The downturn in the computer book market is showing some signs of easing, Tim O'Reilly, founder and president of computer book publisher O'Reilly & Associates, reported during a visit to PW's offices. While 2001 was a tough year for computer book publishers (O'Reilly's "first down year," he said), O'Reilly told PW that "sales are picking up in the new year." He said "resurgent" interest in the Macintosh OS ("the Macintosh iBook is now the laptop of choice") is driving sales of David Pogue's bestselling Mac OS X: The Missing Manual.

Also an online publisher, O'Reilly emphasized that 85% of his business was still in print books. He said about 30% of his sales come from online retailers, with about 10% from sales made through the O'Reilly Web store (

O'Reilly has also teamed up with Pearson to launch Safari Books Online (News, Dec. 24, 2001), a venture that offers digital access to the top technology books from both publishers (including Pearson tech imprints Que, Addison-Wesley and Cisco) through a subscription Web site. "It's an information resource, a premium channel for definitive texts for technical information," said O'Reilly. The site allows an individual, a corporate IT department or a government or educational institution to select a library of technical titles that can be made available through customized accounts. Safari Books Online has also announced an agreement with ProQuest, an educational and reference information company, to market its services to libraries. The service will allow libraries to conduct searches across 20 technical categories.

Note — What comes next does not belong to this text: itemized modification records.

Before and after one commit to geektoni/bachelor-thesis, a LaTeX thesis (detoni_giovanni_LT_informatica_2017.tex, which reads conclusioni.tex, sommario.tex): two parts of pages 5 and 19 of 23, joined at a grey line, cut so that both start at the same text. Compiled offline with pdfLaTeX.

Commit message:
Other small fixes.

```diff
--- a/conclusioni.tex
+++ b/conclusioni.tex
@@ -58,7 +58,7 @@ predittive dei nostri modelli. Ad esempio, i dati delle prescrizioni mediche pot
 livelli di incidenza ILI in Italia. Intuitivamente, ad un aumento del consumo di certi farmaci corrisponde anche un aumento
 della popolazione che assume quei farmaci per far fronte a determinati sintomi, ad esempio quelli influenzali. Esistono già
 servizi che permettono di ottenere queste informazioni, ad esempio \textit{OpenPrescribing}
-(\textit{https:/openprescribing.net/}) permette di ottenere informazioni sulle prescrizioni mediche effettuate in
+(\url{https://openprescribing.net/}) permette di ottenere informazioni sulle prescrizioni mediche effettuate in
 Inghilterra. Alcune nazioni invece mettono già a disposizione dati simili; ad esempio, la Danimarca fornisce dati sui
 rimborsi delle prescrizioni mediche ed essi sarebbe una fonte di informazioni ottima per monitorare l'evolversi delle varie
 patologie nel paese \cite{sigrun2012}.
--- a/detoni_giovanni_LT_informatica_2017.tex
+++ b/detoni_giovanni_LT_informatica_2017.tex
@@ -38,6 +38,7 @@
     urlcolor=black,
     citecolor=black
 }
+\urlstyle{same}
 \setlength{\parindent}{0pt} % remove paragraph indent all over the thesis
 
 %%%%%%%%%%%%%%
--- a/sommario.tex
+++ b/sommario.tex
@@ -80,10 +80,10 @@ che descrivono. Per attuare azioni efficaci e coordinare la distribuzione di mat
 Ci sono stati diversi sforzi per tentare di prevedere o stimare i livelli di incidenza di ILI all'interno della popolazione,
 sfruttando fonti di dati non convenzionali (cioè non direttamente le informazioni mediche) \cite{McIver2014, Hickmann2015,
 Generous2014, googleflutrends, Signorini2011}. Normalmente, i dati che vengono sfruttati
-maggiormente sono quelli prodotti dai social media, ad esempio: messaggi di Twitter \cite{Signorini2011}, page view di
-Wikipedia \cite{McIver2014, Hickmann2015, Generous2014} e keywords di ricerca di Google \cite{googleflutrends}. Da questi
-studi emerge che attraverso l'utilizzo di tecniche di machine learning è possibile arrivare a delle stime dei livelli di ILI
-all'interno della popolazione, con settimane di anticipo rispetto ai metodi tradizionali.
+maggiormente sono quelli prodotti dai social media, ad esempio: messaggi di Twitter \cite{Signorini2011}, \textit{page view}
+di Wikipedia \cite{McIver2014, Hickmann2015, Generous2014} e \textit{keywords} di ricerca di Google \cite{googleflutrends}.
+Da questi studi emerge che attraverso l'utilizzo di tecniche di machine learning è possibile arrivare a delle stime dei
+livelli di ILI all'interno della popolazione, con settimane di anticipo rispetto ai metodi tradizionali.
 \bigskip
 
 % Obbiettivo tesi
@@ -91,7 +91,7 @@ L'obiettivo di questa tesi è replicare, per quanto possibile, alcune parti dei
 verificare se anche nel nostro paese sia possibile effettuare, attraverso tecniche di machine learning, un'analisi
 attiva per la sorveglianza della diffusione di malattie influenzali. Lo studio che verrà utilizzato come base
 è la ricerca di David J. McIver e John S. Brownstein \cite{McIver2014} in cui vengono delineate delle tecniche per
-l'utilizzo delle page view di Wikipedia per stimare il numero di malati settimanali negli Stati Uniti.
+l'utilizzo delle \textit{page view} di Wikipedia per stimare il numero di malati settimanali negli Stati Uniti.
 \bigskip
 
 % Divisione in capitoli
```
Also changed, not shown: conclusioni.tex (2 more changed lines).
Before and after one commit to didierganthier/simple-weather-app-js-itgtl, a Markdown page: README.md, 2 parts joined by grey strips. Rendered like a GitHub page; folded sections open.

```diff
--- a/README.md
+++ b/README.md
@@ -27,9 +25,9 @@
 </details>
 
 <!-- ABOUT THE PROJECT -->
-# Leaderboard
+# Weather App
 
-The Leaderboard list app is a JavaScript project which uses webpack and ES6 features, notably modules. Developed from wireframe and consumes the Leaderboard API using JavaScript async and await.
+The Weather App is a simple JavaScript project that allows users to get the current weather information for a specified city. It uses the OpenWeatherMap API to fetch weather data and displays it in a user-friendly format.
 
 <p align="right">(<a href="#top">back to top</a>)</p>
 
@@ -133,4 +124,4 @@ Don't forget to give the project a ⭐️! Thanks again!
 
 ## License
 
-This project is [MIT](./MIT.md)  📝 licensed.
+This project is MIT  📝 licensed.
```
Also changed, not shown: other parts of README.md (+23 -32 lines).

Founded in 1978 by a group of former programmers and systems administrators, O'Reilly has a track record of spotting technology trends and releasing the first books on them. O'Reilly was among the first to publish books about the World Wide Web and Linux operating system, and these days he points to the field of "bio-informatics" the use of computers to study biological data. "We evangelize for new technology," said O'Reilly. "Our mission is to transform the world by finding and supporting innovators."

Like other tech publishers, he suggested that e-books need to be cheaper and "either bigger or smaller" i.e., include more detailed information or only the most essential. And he prophesies that full-text O'Reilly reference books may turn up in the form of an e-book help file on software programs in the future. "We need to look into how information can best be delivered."